* Task item:
From the entries, filter out every line that lacks "panneauListe" and copy the rest.

* Provided information:
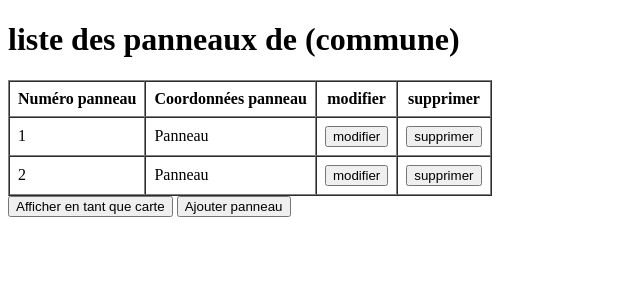
After one commit to Mathieuarak/publicom, a CodeIgniter 4 app: the page made by app/Views/panneauListe.php in a window 1280 px wide. The commit adds this page. Shown: the top 300 px of the page, without its empty margins (0-640 px from the left). Run offline with PHP 8.4 and a stand-in for CodeIgniter, Linux system fonts and the light colour scheme; the template is opened without the code that fills it, so the values that code supplies are empty; some libraries are stand-ins or nearby versions.

Commit message:
ajout page panneauListe

```diff
--- a/app/Views/auth.html
+++ /dev/null
@@ -1,3 +0,0 @@
-<input> login...</input>
-<input>Password...</input>
-<select>valider</select>
--- /dev/null
+++ b/app/Views/panneauListe.php
@@ -0,0 +1,49 @@
+<!DOCTYPE html>
+<html lang="en">
+
+<head>
+    <meta charset="UTF-8">
+    <title>Welcome to CodeIgniter 4!</title>
+    <meta name="description" content="The small framework with powerful features">
+    <meta name="viewport" content="width=device-width, initial-scale=1.0">
+    <link rel="shortcut icon" type="image/png" href="/favicon.ico">
+</head>
+
+<body>
+
+    <h1>liste des panneaux de (commune)</h1>
+
+    <table border="1" cellpadding="8" cellspacing="0">
+        <thead>
+            <tr>
+                <th>Numéro panneau</th>
+                <th>Coordonnées panneau</th>
+                <th>modifier</th>
+                <th>supprimer</th>
+        <tbody>
+            <tr>
+                <td>1</td>
+                <td>Panneau</td>
+                <td><button type="button">modifier</button></td>
+                <td><button type="button">supprimer</button></td>
+            </tr>
+            <tr>
+                <td>2</td>
+                <td>Panneau</td>
+                <td><button type="button">modifier</button></td>
+                <td><button type="button">supprimer</button></td>
+            </tr>
+
+
+
+        </tbody>
+        </tr>
+        </tbody>
+    </table>
+
+    <button type="button">Afficher en tant que carte</button>
+    <button type="button">Ajouter panneau</button>
+
+</body>
+
+</html>
--- a/app/Views/welcome_message.php
+++ b/app/Views/welcome_message.php
@@ -229,6 +229,7 @@
 
         <h2>The small framework with powerful features</h2>
 
+        <a href="<?= url_to('panneauListe') ?>">Voir les panneaux</a>
     </div>
 
 </header>
```
Also changed, not shown: app/Config/Routes.php (+7 -7 lines), app/Controllers/Panneau.php (added, +14 -0 lines), 1 other file.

* Expected answer:
After one commit to Mathieuarak/publicom, a CodeIgniter 4 app: the page made by app/Views/panneauListe.php in a window 1280 px wide. The commit adds this page. Shown: the top 300 px of the page, without its empty margins (0-640 px from the left). Run offline with PHP 8.4 and a stand-in for CodeIgniter, Linux system fonts and the light colour scheme; the template is opened without the code that fills it, so the values that code supplies are empty; some libraries are stand-ins or nearby versions.
ajout page panneauListe
+++ b/app/Views/panneauListe.php
+        <a href="<?= url_to('panneauListe') ?>">Voir les panneaux</a>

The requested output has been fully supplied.